Could it be that ‘organized’ means not under central command? A monotheistic view of things. When things are not under one command, then different people think differently and this is seen as anarchy in the west. Conditioned to think monotheistically, we see one right way of doing things. God here being the logical authority. In India, where polytheism flourished, everyone thinking did not create chaos. At the boundary between ‘mine’ and ‘not mine’ negotiations took place and order emerged as everyone balanced their need with that of their neighbor. There was no need for one almighty God – everyone was a God, capable of being benevolent to the other. The result is an effective system, though not the most efficient one.

Polytheism is messy and can never be efficient but it accommodates every one. Monotheism is highly efficient but demands alignment to one way of thinking.

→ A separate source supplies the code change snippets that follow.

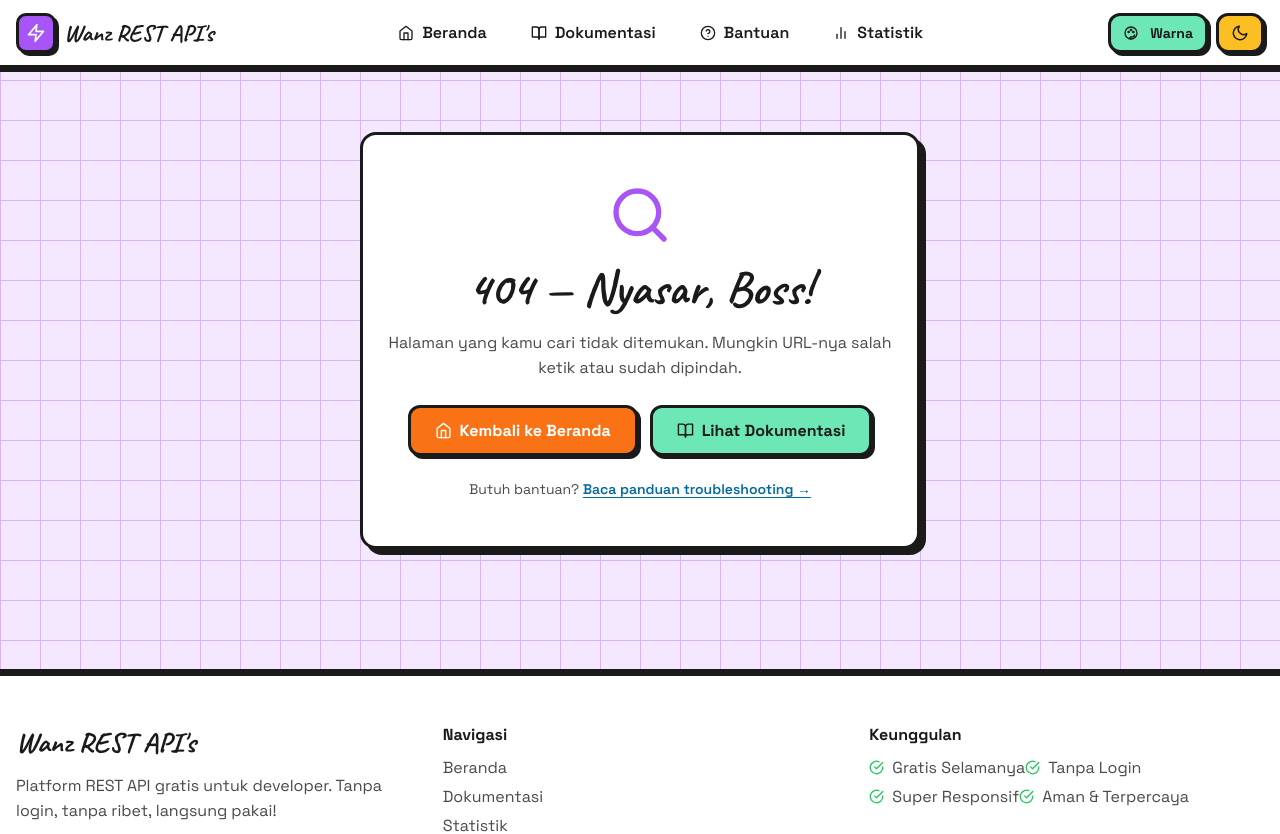
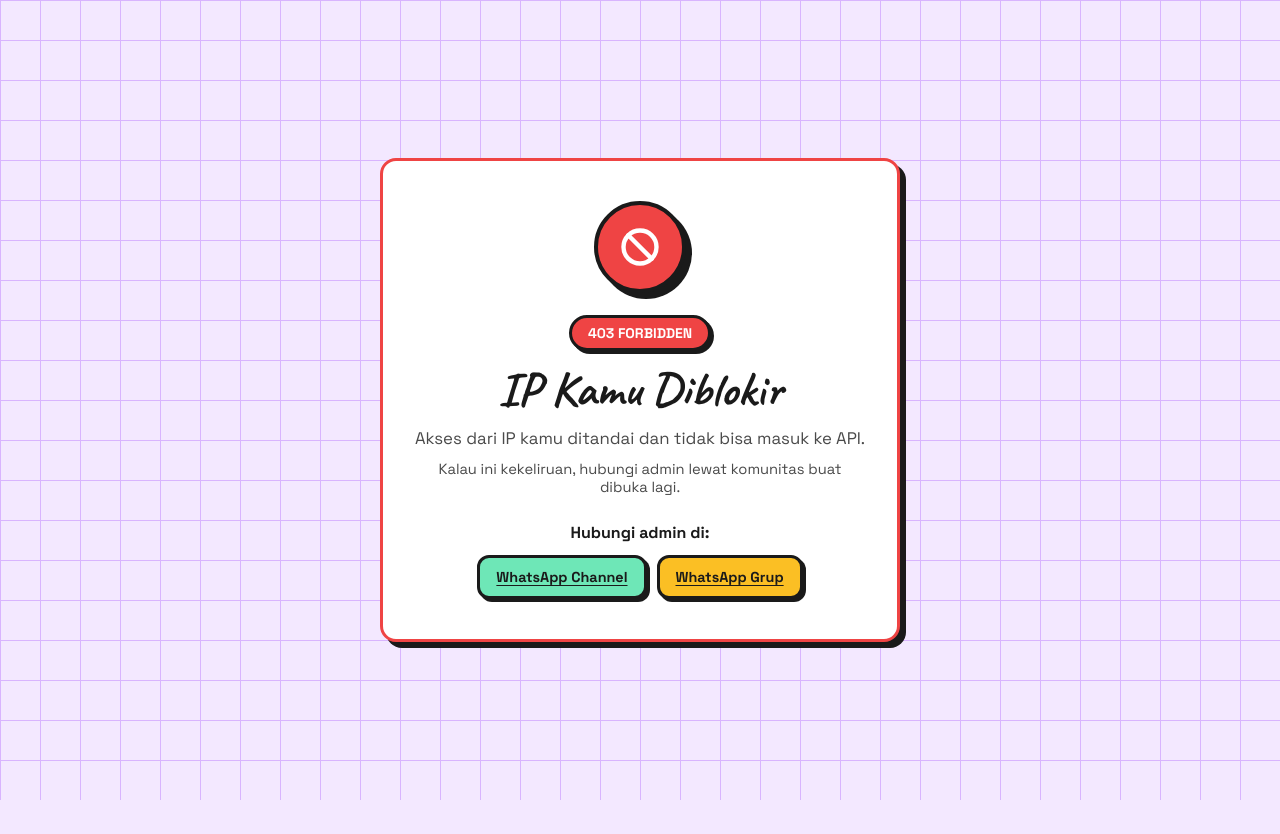
Before and after one commit to panel-bot-vip/wanz-rest-api, a Next.js app: page /diblokir in a window 1280 px wide. Before the commit this address had no page. Shown: the top 834 px of the page. After the commit the page ends 800 px from the top, so only its background shows below. Built offline with nearby package versions, Linux system fonts and the light colour scheme.

Commit message:
fix: halaman perawatan & blokir neo-brutalisme + toggle maintenance cepat
- /perawatan & /diblokir jadi page Next.js asli (bukan HTML tempelan), auto-refresh 20s
- middleware rewrite ke halaman tsb (API tetap JSON 503/403)
- cache KV 20dtk -> 3dtk biar toggle dari admin kerasa instan

```diff
--- /dev/null
+++ b/app/diblokir/page.tsx
@@ -0,0 +1,50 @@
+import type { Metadata } from 'next';
+
+export const metadata: Metadata = {
+  title: 'Akses Diblokir — Wanz REST API',
+  robots: { index: false, follow: false },
+};
+
+const CHANNEL = 'https://whatsapp.com/channel/0029Vb91FFNFcowEgF3v9S2p';
+const GROUP =
+  'https://chat.whatsapp.com/IWg41xYluxnEURl0I11KeI?s=cl&p=a&mlu=4&ilr=4';
+
+function BanIcon({ size = 44 }: { size?: number }) {
+  return (
+    <svg width={size} height={size} viewBox="0 0 24 24" fill="none" stroke="#fff" strokeWidth="2.4" strokeLinecap="round" strokeLinejoin="round" aria-hidden="true">
+      <circle cx="12" cy="12" r="9" />
+      <path d="M5.6 5.6l12.8 12.8" />
+    </svg>
+  );
+}
+
+export default function DiblokirPage() {
+  return (
+    <div className="min-h-screen page-layer" style={{ display: 'flex', alignItems: 'center', justifyContent: 'center', padding: '24px' }}>
+      <div className="neo-card" style={{ maxWidth: 520, width: '100%', padding: '40px 30px', textAlign: 'center', borderColor: '#ef4444' }}>
+        <div style={{ width: 92, height: 92, margin: '0 auto 22px', borderRadius: '50%', background: '#ef4444', border: '4px solid var(--border-color)', display: 'flex', alignItems: 'center', justifyContent: 'center', boxShadow: '6px 6px 0 var(--shadow-color)' }}>
+          <BanIcon />
+        </div>
+        <div className="neo-badge" style={{ background: '#ef4444', color: '#fff', marginBottom: 14 }}>403 FORBIDDEN</div>
+        <h1 className="handwritten" style={{ fontSize: '3rem', fontWeight: 700, marginBottom: 12, color: 'var(--text-primary)', lineHeight: 1 }}>
+          IP Kamu Diblokir
+        </h1>
+        <p style={{ color: 'var(--text-secondary)', fontSize: '1.05rem', lineHeight: 1.6, marginBottom: 8 }}>
+          Akses dari IP kamu ditandai dan tidak bisa masuk ke API.
+        </p>
+        <p style={{ color: 'var(--text-secondary)', fontSize: '0.92rem', marginBottom: 26 }}>
+          Kalau ini kekeliruan, hubungi admin lewat komunitas buat dibuka lagi.
+        </p>
+        <div style={{ fontWeight: 800, marginBottom: 12 }}>Hubungi admin di:</div>
+        <div style={{ display: 'flex', gap: 10, justifyContent: 'center', flexWrap: 'wrap' }}>
+          <a href={CHANNEL} target="_blank" rel="noopener noreferrer" className="neo-button" style={{ background: 'var(--accent-mint)', fontSize: '0.9rem', padding: '10px 16px' }}>
+            WhatsApp Channel
+          </a>
+          <a href={GROUP} target="_blank" rel="noopener noreferrer" className="neo-button" style={{ fontSize: '0.9rem', padding: '10px 16px' }}>
+            WhatsApp Grup
+          </a>
+        </div>
+      </div>
+    </div>
+  );
+}
--- a/lib/kv.ts
+++ b/lib/kv.ts
@@ -22,7 +22,7 @@ export function kvReady(): boolean {
 }
 
 /* ---------- cache in-memory (per instance) supaya jarang nembak Redis ---------- */
-const CACHE_TTL = 20_000;
+const CACHE_TTL = 3_000; // 3 dtk — biar toggle maintenance/blokir dari admin kerasa cepat
 let maintCache: { val: boolean; at: number } | null = null;
 let blockCache: { val: Set<string>; at: number } | null = null;
 
```
Also changed, not shown: app/perawatan/page.tsx (added, +51 -0 lines), middleware.ts (+7 -12 lines).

It is this gaze that looks down upon cities like Nathdvara and seeks perfect urban planning.

So you build a planned city! For whom is this planned city built? The rich and educated India or the aspirational India or the surviving India or the below the poverty line India. How will the poor be stopped from entering these cities and living on the pavements and setting up slums? Should we stop them? Can the gaze of the urban planner accommodate the poor? But he assumes a system where one has to pay for water and electricity and services of the city. The poor cannot pay for it, that is why they are poor. So we will subsidize it – but who will stop the rich and the powerful from exploiting this subsidy? Lokpal? So we create laws after laws after laws, to create the perfect cityscape, and no one looks at the flaw in the gaze.

The notion of ‘context’ does not exist in modern thought. The word exists because it is politically correct. If there were a genuine acceptance of the idea of ‘context’ then few would be obsessed with planning and laws. Planning demands knowledge of most, if not all, variables as it aims to create a predictable space.

But in a country like India, with a diverse population, not just economically, but also linguistically, and culturally, there are too many variables to predict. The context is dramatically different. Yet we strive to plan – go after ‘5-year plans’ and blue prints for fancy offices and cities, and wonder why everything collapses. It is not about problems with implementation, it is the stubborn refusal to believe in the possibility that Chimera is actually Nava-gunjara.